Advertisers Aim to Tempt Mobile Users with Video Ads

Advertisers Aim to Tempt Mobile Users with Video Ads


It was probably inevitable that advertising would follow television’s migration to the very small screen. Now, that possibility is becoming a reality, as advertisers target mobile phones.

Prospective cell-phone advertisers are quick to point out that such ads could be targeted to a user’s location, in order to facilitate a search for the nearest pizza joint, say, or perhaps the nearest cell phone store. Federal communications laws, of course, prohibit mobile carriers from transmitting users’ locations without their permission. But carriers hope that they can offer incentives attractive enough to make users forgo that privacy in favor of saving money, getting specially targeted offers, etc.

Subscribe to an ESPN update service on your mobile? You’ll start to see short video clips in and around those sports scores and video highlights that you’re used to. Advertisers that have already signed on include Nike, Visa USA, and Hilton Hotels. Other advertisers making loud noises about following suit include American Express, Pepsi, and Microsoft.

On the other side of the issue are consumer advocacy groups, who hold out hope that the mobiie phone is one of the last refuges from ever-present advertising.

“This is part of the creep of advertising into every nook and cranny of our lives,” said Gary Ruskin, executive director of Commercial Alert, a nonprofit consumer group. “This is advertising right in your face.”

Advertising does exist on mobile phone feeds now, in the form of text requests and logos. Advertisers say that taking their ads to video playback is just a natural progression in an already-present process. Many experts point their way back to the personalization aspect of targeting users’ locations.

A message might say: “Use this card in the store coming up on your left and you’ll get x-percent off,” said Michael Lao, MasterCard’s vice president for global media and new channels. Lao stressed, however, that users would have to sign off on their being tracked before such ads would ever target them and their locations.
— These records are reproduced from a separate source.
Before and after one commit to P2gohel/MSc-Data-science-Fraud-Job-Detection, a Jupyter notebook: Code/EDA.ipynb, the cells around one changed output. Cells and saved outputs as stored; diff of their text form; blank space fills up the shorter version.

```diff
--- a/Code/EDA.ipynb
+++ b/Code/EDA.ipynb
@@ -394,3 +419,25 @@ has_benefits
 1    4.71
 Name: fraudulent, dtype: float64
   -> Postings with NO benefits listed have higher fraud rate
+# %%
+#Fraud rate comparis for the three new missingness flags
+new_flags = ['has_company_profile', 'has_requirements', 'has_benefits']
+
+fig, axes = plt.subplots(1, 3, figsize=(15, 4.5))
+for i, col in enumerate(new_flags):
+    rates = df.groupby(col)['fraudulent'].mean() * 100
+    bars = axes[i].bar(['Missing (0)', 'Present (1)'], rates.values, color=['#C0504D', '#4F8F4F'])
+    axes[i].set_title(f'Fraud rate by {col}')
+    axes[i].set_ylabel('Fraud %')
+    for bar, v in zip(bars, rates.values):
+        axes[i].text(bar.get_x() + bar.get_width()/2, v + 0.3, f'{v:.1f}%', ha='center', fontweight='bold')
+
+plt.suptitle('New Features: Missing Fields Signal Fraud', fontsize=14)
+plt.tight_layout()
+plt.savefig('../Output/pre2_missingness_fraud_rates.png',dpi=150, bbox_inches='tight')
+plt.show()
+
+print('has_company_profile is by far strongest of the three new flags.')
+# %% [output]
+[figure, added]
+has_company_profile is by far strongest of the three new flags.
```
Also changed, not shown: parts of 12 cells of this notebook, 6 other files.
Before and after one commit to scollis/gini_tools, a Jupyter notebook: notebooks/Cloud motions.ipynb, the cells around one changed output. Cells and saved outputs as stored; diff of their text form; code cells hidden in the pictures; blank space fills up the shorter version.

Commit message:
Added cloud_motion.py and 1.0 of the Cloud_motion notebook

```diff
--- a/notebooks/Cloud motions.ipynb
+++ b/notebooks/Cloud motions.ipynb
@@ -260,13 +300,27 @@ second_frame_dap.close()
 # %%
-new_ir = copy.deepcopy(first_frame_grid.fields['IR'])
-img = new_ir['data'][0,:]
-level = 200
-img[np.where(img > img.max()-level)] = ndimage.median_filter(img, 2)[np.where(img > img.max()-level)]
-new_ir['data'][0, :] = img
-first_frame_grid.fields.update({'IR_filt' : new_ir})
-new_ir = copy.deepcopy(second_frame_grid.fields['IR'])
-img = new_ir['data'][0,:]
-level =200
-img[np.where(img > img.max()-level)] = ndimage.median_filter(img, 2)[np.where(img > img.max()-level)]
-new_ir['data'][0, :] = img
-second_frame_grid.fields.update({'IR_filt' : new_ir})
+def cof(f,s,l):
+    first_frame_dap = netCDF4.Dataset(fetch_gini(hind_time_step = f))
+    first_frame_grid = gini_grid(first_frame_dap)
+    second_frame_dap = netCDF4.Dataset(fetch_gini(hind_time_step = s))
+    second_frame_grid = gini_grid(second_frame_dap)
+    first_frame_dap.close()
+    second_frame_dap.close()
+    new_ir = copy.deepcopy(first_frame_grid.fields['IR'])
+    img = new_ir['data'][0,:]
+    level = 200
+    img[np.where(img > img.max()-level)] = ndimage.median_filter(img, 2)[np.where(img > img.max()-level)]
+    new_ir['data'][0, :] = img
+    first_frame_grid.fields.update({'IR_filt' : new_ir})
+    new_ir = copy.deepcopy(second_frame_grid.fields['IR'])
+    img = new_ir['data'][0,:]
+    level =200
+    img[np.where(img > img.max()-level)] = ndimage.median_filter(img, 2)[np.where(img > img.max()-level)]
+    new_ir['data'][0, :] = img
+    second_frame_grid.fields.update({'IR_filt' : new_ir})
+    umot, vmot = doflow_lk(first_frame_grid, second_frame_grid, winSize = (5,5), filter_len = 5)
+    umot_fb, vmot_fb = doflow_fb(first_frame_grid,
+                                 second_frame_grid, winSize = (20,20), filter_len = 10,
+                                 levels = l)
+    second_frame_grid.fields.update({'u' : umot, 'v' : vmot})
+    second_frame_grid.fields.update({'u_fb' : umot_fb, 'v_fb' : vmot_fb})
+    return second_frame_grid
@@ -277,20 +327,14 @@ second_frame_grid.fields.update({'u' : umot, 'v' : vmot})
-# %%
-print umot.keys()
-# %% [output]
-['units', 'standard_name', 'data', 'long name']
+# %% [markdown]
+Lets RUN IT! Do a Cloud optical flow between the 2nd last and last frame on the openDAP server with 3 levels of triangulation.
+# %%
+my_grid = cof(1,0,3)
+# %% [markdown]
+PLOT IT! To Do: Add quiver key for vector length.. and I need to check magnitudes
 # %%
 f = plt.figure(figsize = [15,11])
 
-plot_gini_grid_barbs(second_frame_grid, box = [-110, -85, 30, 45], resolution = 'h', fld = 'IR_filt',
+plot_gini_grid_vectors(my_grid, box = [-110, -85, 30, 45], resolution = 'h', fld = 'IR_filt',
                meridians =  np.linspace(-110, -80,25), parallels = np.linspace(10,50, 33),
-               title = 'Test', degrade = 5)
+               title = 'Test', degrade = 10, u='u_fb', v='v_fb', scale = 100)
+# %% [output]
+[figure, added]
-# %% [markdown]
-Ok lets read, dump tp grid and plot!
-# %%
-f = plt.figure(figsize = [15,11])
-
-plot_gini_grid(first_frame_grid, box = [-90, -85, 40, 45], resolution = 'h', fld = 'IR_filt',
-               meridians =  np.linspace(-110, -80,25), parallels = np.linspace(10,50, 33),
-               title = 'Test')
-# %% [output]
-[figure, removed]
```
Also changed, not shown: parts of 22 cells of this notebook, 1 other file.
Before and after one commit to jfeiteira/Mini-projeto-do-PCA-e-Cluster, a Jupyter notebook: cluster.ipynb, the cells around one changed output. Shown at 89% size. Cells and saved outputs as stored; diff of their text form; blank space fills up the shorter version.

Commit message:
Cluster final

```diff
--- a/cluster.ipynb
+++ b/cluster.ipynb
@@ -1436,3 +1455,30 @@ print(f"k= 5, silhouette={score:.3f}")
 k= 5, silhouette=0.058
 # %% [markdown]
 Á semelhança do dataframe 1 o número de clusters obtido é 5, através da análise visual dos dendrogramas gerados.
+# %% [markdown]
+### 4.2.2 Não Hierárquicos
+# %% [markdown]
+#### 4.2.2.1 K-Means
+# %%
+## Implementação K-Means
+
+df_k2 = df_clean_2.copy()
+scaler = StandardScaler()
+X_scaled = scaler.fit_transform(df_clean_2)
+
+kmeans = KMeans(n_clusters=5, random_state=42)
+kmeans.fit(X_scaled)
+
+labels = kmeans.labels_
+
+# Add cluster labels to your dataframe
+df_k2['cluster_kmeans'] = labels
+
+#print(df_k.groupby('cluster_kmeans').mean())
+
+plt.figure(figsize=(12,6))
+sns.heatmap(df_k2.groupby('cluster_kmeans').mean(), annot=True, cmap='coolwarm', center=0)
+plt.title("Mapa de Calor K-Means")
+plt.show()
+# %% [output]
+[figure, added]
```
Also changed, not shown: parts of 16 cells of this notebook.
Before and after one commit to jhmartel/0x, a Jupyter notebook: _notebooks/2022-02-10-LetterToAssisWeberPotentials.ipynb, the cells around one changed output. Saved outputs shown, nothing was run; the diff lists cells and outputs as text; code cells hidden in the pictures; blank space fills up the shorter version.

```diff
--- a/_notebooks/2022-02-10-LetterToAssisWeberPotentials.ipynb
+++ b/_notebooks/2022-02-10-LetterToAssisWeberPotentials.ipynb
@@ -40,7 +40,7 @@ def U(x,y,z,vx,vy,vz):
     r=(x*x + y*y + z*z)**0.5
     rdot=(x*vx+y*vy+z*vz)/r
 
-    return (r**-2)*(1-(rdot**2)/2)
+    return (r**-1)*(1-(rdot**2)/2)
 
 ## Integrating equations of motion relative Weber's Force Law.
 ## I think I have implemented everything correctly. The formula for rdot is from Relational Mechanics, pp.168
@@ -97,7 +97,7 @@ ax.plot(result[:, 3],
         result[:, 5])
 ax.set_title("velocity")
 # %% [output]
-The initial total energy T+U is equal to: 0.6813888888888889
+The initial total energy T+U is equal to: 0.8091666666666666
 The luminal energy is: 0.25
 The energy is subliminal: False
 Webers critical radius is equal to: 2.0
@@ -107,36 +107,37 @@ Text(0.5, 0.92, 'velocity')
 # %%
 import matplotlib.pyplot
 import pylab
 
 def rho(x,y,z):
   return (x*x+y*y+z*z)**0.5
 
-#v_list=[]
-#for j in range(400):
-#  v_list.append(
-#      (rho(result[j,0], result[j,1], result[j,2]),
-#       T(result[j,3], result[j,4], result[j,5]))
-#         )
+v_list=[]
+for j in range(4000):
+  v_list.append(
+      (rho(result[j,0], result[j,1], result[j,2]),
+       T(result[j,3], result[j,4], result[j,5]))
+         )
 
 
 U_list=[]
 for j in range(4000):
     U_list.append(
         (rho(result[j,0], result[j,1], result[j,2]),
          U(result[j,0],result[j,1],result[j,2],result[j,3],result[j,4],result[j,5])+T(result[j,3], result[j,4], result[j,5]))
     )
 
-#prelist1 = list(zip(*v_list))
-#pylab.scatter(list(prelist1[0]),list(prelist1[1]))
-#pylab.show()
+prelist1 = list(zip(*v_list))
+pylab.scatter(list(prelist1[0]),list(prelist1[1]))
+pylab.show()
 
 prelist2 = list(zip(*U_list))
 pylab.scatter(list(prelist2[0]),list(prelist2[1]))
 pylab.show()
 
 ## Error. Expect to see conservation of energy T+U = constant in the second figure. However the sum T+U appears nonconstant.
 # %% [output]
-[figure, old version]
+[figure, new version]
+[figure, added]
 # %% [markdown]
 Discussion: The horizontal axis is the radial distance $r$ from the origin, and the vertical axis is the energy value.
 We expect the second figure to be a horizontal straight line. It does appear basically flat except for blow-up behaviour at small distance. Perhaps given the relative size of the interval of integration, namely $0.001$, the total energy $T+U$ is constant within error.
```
Not all mobile phones have video capability in the first place. Users of those phones are not the target of this ad campaign. But the users of the phones that do broadcast video might soon see TV-like ads in places they never thought they would.